[Items from a data source]
● ● ● ● ●

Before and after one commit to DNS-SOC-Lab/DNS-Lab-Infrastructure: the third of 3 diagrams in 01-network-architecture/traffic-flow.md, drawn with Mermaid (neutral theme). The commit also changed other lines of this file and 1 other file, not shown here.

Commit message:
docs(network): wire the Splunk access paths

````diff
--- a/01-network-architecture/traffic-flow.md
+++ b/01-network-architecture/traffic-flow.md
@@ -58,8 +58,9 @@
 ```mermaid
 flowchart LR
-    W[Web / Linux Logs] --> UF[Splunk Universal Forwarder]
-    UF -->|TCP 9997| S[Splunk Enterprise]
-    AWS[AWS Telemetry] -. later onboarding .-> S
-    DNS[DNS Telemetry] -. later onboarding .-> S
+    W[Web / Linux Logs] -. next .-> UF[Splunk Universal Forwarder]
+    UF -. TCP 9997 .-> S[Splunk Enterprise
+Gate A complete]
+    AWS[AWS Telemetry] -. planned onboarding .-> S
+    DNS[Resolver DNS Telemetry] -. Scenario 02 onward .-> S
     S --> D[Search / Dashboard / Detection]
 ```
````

● ● ● ● ●

◆ Task description ◆
Each line of the data that includes "Linux" should be copied.

◆ Response below ◆
-    W[Web / Linux Logs] --> UF[Splunk Universal Forwarder]
+    W[Web / Linux Logs] -. next .-> UF[Splunk Universal Forwarder]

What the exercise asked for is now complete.